Re: [webcomponents] HTML Parsing and the <template> element

From: Alec Flett <alecflett@chromium.org>
Date: Thu, 7 Jun 2012 10:16:11 -0700
Message-ID: <CAHWpXeby5TY+wUTi7Bo_O99MO8ms+jjSGBueuu1mZeCC54FMfQ@mail.gmail.com>
To: Henri Sivonen <hsivonen@iki.fi>
Cc: "Tab Atkins Jr." <jackalmage@gmail.com>, Ian Hickson <ian@hixie.ch>, Rafael Weinstein <rafaelw@google.com>, Dimitri Glazkov <dglazkov@chromium.org>, public-webapps <public-webapps@w3.org>, Adam Barth <w3c@adambarth.com>, Erik Arvidsson <arv@google.com>, Yehuda Katz <wycats@gmail.com>
On Thu, Jun 7, 2012 at 2:45 AM, Henri Sivonen <hsivonen@iki.fi> wrote:

> On Wed, Jun 6, 2012 at 7:13 PM, Tab Atkins Jr. <jackalmage@gmail.com>
> wrote:
> > A call like "document.querySelectorAll('p')" doesn't *want* to get the
> > <p> inside the template.
> I think it's backwards to assume that querySelectorAll() works a
> particular way and that's that's not what authors want and to change
> the DOM in response.
You could make this argument about any assumption anyone makes anywhere
which in any way adds features.

<template> is a pretty fundamentally different use of the DOM from existing
practices and it seems like violations of existing rules are likely.

That said, is a best practice here to put <template> in the <head> if web
developers are inclined to inline the template declaration?
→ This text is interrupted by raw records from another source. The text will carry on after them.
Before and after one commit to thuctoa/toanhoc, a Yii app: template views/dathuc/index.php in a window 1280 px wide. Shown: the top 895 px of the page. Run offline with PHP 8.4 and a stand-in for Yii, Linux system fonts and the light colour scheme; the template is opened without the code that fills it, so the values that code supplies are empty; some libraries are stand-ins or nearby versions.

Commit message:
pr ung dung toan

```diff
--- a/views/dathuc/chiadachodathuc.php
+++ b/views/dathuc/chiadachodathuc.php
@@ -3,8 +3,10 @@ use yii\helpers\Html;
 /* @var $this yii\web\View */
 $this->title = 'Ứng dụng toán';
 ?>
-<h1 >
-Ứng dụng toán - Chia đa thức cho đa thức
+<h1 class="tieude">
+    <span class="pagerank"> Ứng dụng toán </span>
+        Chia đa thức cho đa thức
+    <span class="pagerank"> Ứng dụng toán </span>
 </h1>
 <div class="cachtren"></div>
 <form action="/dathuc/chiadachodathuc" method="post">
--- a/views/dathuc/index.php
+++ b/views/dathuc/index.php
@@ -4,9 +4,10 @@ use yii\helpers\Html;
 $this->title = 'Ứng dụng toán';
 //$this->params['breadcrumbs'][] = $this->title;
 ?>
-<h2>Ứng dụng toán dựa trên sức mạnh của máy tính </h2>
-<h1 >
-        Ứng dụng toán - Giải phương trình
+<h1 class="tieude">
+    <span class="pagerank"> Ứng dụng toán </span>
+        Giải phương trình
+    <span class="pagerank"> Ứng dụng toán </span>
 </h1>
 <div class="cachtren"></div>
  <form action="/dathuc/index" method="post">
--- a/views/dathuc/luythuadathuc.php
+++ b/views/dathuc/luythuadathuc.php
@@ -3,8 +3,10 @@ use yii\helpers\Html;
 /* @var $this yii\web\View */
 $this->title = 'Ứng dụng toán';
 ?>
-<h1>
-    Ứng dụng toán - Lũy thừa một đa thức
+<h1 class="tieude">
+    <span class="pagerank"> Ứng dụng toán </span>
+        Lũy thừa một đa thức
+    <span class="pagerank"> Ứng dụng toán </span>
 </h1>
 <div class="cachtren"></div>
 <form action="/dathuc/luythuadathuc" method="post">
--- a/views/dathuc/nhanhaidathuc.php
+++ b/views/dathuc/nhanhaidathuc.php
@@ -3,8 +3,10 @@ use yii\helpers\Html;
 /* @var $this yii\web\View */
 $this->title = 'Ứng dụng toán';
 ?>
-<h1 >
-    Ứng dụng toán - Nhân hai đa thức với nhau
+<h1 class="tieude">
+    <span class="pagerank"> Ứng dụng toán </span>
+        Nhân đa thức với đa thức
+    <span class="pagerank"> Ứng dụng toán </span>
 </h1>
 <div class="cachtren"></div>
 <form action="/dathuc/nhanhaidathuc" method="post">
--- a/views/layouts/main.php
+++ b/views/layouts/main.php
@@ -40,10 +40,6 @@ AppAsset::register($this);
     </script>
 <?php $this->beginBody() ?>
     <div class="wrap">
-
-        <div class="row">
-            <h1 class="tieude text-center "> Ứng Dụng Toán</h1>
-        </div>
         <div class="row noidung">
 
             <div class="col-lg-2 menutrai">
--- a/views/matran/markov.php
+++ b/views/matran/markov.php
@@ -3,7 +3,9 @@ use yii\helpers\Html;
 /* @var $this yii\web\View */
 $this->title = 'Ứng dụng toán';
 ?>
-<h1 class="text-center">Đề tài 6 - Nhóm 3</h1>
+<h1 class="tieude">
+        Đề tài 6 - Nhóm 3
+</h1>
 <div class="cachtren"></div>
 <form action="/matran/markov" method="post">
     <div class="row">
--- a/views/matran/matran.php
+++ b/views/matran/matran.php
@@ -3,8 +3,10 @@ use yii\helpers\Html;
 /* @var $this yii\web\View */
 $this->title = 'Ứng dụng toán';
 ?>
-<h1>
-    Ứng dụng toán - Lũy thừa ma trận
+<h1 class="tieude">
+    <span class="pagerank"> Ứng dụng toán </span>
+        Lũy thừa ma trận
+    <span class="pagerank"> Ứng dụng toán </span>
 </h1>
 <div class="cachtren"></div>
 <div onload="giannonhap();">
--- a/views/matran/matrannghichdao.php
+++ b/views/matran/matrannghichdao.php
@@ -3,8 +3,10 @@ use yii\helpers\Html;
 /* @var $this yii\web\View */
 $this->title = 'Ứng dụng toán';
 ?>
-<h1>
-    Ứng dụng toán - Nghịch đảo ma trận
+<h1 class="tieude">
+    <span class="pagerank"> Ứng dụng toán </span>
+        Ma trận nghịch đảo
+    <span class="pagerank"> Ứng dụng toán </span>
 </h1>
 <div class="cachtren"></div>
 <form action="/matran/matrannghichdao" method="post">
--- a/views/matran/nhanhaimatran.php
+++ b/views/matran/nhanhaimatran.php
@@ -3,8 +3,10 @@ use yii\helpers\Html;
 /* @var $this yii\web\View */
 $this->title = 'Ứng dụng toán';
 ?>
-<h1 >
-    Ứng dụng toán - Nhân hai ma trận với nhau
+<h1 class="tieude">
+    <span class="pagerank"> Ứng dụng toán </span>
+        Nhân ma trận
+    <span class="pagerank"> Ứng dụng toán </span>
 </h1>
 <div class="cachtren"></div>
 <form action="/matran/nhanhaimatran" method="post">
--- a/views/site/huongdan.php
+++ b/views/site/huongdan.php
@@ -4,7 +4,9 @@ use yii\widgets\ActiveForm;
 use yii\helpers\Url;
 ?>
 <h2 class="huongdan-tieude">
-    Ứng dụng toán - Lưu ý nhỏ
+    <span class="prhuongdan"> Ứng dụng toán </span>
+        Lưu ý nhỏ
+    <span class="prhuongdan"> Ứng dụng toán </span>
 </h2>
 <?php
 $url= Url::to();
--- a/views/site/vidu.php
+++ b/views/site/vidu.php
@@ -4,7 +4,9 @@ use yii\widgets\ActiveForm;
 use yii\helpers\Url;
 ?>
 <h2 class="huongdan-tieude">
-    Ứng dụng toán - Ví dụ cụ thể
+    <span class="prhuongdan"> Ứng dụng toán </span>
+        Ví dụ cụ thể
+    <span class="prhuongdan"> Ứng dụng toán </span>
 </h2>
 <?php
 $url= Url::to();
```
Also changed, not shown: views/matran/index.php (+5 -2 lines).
At least then
you can rely on document.body.querySelectorAll(). That seems like the
cleanest approach from a developer's perspective and is consistent with
practices like putting embedded CSS in the <head>.
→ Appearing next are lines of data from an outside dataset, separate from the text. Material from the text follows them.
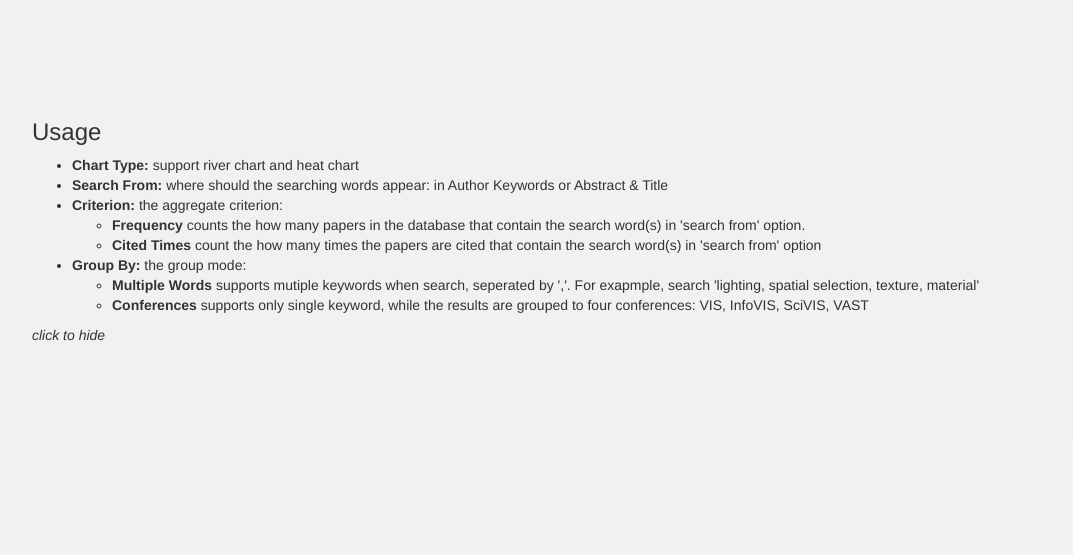
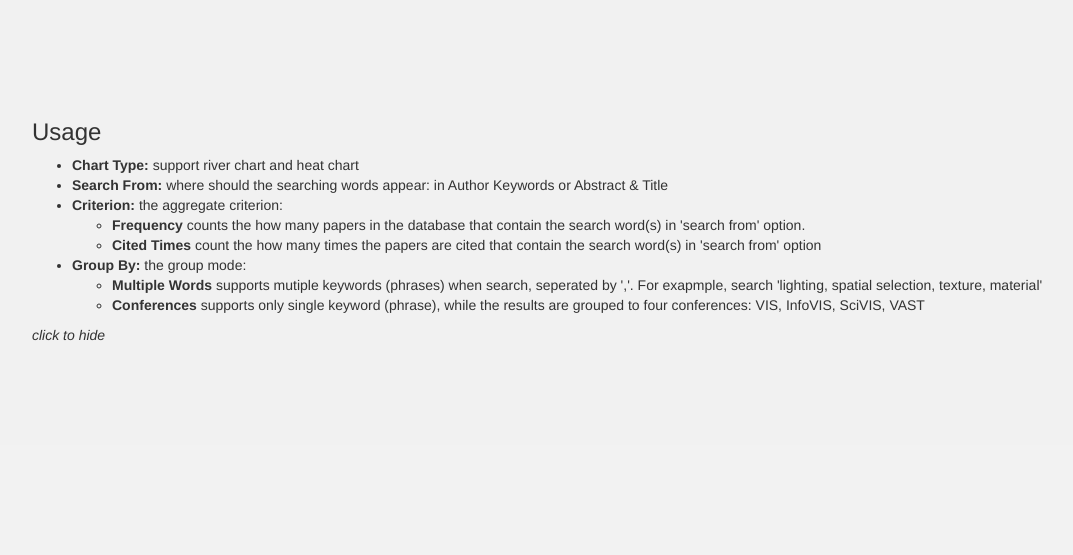
Before and after one commit to perthblank/VISearch, a Django app: template vis/templates/index/index.html in a window 1280 px wide. Shown: the part 72-627 px from the top of the page, without its empty margins (68-1141 px from the left). Run offline with Django 3.2, Linux system fonts and the light colour scheme; the template is opened without the code that fills it, so the values that code supplies are empty; some libraries are stand-ins or nearby versions.

Commit message:
fix bug on phrase search

```diff
--- a/search/mdb.py
+++ b/search/mdb.py
@@ -103,9 +103,10 @@ class MDB(object):
         year = data["year"]
         key = data["key"]
         condition = {"Year": int(year)}
+        keyArr = key.split(" ");
 
         if(qtype==oc.keywords_te):
-            condition["Author Keywords"] = {"$all":[key]}
+            condition["Author Keywords"] = {"$all":keyArr}
         else:
             condition["$text"] = {"$search":key}
 
--- a/vis/settings.py
+++ b/vis/settings.py
@@ -30,7 +30,7 @@ SECRET_KEY = 'vwg_lgcngp4v31g1ob#x*^iv8mck0(_!3z0e@z87^5g9$cjn-('
 # SECURITY WARNING: don't run with debug turned on in production!
 DEBUG = True
 
-ALLOWED_HOSTS = ['35.164.45.239', '192.168.142.128','127.0.0.1','192.168.66.128','localhost']
+ALLOWED_HOSTS = ['35.164.45.239', '192.168.142.128','192.168.142.129','127.0.0.1','192.168.66.128','localhost']
 
 
 # Application definition
--- a/vis/static/js/mjs.js
+++ b/vis/static/js/mjs.js
@@ -56,7 +56,7 @@ function searchList(data)
     var meta = {"data":data};
     meta["fields"] =  listFields.join(",");
     meta["qtype"] = optionChosen["Search From"];
-    //console.log(JSON.stringify(meta));
+    console.log(JSON.stringify(meta));
     sendAndGet({"metaStr": JSON.stringify(meta)}, searchList_url,"POST",presentList);
 }
 
--- a/vis/templates/index/index.html
+++ b/vis/templates/index/index.html
@@ -162,9 +162,9 @@
                 <li><b>Group By:</b> the group mode:
                     <ul>
                         <li><b>Multiple Words</b>
-                            supports mutiple keywords when search,  seperated by ','. For exapmple, search 'lighting, spatial selection, texture, material'</li>
+                            supports mutiple keywords (phrases) when search,  seperated by ','. For exapmple, search 'lighting, spatial selection, texture, material'</li>
                         <li><b>Conferences</b>
-                            supports only single keyword, while the results are grouped to four conferences: VIS, InfoVIS, SciVIS, VAST</li>
+                            supports only single keyword (phrase), while the results are grouped to four conferences: VIS, InfoVIS, SciVIS, VAST</li>
                     </ul>
             </ul>
             <i id="dvUsageClick">
```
> There are various solutions that don't involve drastic changes to the
> correspondence between the markup and the DOM, for example:
> * Invoking querySelectorAll() on a wrapper element that's known not to
> be a parent of the templates on the page.
> * Using a selector that fails to match elements whose ancestor chain
> contains a template element.
> * Introducing an API querySelectorNonTemplate(). (Don't say "All" if
> you don't mean *all*).
> Even though XML has fallen out of favor, I think violations of the DOM
> Consistency principle and features that don't work with the XHTML
> serialization should be considered huge red flags indicating faulty
> design.
> --
> Henri Sivonen
> hsivonen@iki.fi
> http://hsivonen.iki.fi/
Received on Friday, 8 June 2012 15:38:51 UTC
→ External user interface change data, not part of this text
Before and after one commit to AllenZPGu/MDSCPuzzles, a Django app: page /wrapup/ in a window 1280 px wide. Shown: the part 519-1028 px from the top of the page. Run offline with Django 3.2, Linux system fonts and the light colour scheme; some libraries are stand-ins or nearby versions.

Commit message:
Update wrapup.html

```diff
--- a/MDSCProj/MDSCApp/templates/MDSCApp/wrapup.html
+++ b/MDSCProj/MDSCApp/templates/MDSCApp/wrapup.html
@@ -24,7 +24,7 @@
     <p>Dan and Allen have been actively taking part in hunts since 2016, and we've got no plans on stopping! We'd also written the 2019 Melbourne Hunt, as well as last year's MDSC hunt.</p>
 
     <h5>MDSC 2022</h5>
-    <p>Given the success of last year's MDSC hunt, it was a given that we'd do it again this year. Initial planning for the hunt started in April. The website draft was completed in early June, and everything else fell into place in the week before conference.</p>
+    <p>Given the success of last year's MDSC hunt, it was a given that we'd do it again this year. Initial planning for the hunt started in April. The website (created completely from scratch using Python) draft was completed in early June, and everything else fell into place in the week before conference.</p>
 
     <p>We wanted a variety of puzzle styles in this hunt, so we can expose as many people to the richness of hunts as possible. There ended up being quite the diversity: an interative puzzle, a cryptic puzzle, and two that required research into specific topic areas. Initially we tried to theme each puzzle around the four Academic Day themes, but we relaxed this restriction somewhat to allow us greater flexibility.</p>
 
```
This archive was generated by hypermail 2.4.0 : Friday, 17 January 2020 18:13:34 UTC